Sen. Bill Beagle (R-Tipp City) told the Dayton Daily News he plans to start with a foundation of basic provisions such as increasing fines and penalties, clarifying definitions, and extending the length of time before a felon can own a dog.
Potential proposals also include creating a dangerous dog database for law enforcement, giving dog wardens more access to law enforcement systems, and requiring signage, he explained.
This is the second year that passage of a more responsible approach to pet ownership has been attempted. Beagle praised the fact that supporters have been patient and willing to wait until the changes could be made from a perspective of cutting down on dog bites and serious attacks.
“There's something to be said about taking their time and trying to get it right … But everyone agrees there's a problem," Sen. Beagle stated. "We shouldn't be having these fatalities."
One of the fatalities to which he referred was the tragic death of Klonda Richey, 57, who was killed in February 2014 by two male mixed-Mastiffs. An investigation revealed that there had been nine complaints of the dogs being at large, the Dayton Daily News reports.
At the time of Klonda Richey’s death, the headline in the Dayton Daily News read, "Two arrested in third dog attack fatality in 17 months."
Even though an innocent life was taken, the Mastiff’s owners, Andrew Nason and Julie Custer, only face misdemeanor charges for failing to control their dogs, and both are out on bond, the Newark Advocate reported.
The issue, stated the attorney for the defendants, was not whether it was a tragedy. Rather, the legal issues and the potential for extended litigation lies in whether his clients—the dog owners—are criminally responsible.
INCREASING OWNER RESPONSIBILITY FOR DOGS
One of the main goals of the new law is to try to eliminate the one-free bite allowance.
"We're trying to empower our local law enforcement with an ability to charge somebody if the dog causes serious injury or fatality," Sen. Beagle told Fox19.
Ohio law has followed the traditional approach that, after the occurrence of a first-time dog bite, an owner should just be given a warning in the form of a citation for failure to control the dog.
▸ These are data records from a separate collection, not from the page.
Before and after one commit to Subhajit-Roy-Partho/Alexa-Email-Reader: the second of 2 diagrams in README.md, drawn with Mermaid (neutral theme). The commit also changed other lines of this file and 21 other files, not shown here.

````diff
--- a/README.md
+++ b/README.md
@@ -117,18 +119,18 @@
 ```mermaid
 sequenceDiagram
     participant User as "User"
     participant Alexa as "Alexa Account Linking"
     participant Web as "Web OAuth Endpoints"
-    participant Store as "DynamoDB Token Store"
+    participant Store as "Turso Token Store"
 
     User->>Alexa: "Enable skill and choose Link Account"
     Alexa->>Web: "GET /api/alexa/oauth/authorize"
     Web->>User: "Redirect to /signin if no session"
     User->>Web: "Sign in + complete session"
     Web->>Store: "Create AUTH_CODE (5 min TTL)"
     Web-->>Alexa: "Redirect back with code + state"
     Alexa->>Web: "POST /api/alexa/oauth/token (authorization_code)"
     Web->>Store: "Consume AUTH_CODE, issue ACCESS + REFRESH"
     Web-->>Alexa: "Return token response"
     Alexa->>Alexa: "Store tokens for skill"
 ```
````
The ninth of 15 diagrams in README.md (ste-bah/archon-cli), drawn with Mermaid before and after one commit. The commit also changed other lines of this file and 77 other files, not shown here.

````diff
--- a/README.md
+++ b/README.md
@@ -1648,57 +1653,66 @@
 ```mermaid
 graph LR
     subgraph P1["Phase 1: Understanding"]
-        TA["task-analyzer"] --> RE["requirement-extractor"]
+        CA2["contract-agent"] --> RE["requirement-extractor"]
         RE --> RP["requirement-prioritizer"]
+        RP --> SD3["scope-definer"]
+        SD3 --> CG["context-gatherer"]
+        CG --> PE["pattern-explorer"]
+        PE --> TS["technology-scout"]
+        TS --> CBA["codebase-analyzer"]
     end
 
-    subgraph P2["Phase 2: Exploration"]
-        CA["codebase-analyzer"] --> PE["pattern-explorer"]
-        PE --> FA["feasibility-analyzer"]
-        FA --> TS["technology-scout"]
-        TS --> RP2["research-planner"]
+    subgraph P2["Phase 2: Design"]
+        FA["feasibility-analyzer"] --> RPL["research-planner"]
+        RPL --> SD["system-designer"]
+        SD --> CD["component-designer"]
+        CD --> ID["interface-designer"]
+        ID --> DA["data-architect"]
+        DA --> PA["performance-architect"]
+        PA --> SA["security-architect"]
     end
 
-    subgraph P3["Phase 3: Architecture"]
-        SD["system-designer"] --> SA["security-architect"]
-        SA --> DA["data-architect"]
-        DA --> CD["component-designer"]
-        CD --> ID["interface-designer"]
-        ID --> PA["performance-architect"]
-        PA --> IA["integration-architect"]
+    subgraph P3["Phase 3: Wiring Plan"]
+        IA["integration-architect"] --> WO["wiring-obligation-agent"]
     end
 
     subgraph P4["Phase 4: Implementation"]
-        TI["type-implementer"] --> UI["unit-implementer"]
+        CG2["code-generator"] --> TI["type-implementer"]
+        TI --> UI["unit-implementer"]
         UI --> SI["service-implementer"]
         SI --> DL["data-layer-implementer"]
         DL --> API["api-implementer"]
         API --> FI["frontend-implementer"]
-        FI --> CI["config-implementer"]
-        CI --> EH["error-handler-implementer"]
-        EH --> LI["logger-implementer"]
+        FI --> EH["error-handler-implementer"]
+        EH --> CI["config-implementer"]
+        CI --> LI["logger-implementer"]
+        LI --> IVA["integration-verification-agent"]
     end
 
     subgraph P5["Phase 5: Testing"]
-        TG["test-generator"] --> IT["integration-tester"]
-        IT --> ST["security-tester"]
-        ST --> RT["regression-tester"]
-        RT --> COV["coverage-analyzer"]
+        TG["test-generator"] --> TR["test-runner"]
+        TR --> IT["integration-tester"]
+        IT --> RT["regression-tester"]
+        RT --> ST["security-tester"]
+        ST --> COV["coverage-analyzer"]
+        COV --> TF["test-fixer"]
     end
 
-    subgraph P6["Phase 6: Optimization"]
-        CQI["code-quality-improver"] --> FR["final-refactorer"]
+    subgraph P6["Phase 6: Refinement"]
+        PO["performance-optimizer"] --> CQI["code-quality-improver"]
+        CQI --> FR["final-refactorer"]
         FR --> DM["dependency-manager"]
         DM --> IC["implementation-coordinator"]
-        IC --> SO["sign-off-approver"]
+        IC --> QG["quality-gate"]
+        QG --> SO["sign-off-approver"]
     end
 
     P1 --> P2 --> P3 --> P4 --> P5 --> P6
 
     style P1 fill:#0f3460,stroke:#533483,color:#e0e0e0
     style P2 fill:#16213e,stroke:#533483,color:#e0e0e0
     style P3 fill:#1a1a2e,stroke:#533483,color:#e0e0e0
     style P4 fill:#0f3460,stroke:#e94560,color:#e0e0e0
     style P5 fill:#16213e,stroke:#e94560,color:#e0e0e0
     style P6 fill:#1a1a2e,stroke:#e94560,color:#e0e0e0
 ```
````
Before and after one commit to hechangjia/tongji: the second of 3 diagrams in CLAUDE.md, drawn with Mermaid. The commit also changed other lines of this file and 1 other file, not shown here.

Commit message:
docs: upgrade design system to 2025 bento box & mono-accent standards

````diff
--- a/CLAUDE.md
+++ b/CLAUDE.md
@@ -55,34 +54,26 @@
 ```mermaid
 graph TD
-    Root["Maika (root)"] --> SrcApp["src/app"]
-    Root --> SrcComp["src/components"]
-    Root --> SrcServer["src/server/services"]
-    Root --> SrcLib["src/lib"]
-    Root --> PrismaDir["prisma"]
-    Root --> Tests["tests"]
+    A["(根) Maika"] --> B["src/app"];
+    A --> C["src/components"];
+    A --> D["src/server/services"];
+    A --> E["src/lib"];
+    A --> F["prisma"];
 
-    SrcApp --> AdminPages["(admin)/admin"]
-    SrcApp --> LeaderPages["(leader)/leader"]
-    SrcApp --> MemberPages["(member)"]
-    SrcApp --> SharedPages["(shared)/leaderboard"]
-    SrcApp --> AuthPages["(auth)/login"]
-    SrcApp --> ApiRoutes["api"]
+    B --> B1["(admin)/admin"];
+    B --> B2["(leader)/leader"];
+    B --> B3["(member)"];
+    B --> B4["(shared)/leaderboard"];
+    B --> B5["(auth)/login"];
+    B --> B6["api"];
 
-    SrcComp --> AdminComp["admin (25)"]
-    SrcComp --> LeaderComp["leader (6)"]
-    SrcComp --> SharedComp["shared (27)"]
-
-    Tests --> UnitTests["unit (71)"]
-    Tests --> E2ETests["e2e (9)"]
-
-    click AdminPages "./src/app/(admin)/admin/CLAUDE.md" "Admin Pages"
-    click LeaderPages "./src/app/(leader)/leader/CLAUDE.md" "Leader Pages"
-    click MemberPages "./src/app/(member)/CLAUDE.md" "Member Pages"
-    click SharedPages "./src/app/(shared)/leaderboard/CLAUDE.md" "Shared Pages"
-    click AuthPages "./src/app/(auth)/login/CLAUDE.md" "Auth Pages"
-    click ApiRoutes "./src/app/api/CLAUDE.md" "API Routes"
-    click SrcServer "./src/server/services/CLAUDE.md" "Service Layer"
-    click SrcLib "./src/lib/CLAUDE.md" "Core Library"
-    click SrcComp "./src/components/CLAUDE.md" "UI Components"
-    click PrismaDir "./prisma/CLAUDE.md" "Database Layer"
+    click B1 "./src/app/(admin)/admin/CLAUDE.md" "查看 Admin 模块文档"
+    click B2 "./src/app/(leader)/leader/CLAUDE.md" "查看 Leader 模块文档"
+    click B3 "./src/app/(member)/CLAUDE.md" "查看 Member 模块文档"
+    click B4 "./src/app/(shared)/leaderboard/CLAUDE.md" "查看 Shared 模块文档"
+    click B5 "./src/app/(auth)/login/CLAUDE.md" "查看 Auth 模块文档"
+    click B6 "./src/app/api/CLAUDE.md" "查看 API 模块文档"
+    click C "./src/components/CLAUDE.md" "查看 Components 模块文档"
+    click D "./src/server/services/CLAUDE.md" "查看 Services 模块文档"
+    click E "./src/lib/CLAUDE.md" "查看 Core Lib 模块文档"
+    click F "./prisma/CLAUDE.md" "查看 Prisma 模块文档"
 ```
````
It was not until the third bite that there was a penalty for irresponsible disregard by a pet owner, including a possible threat of criminal charges.
The proposed legislation is designed to hold the owner of any breed of dog fully accountable. At the first bite, the owner could face a first degree misdemeanor or a fifth degree felony.
"It is the owner's responsibility to make sure that the dog does not create a danger for the community," Katy Blanton, leader of the Cincinnati Pit Crew told Fox19. She also praised the fact that the proposed bill does not discriminate by breed.
Blanton is hoping that officers can apply their personal assessment of a situation and make a fair and valid determination of the severity and intent of a first-time attack.
"It does protect people, but if it's an accident there should be some ways for law enforcement or a judge to be able to make that determination," Blanton said.
Beagle stressed this is not an effort to punish or penalize a responsible owner. He said that the extent of injury and whether the victim wanted to press charges would be determining factors.
The proposed new law could also possibly ban convicted child abusers from owning a dog, enhance the power of county dog wardens, and increase the amount of time before a felon can own a dog, Fox19 reports.
The first part of this legislation may be introduced at the end of this month.
Photo Credit: WikiCommons, Brett Hoffland/Fox19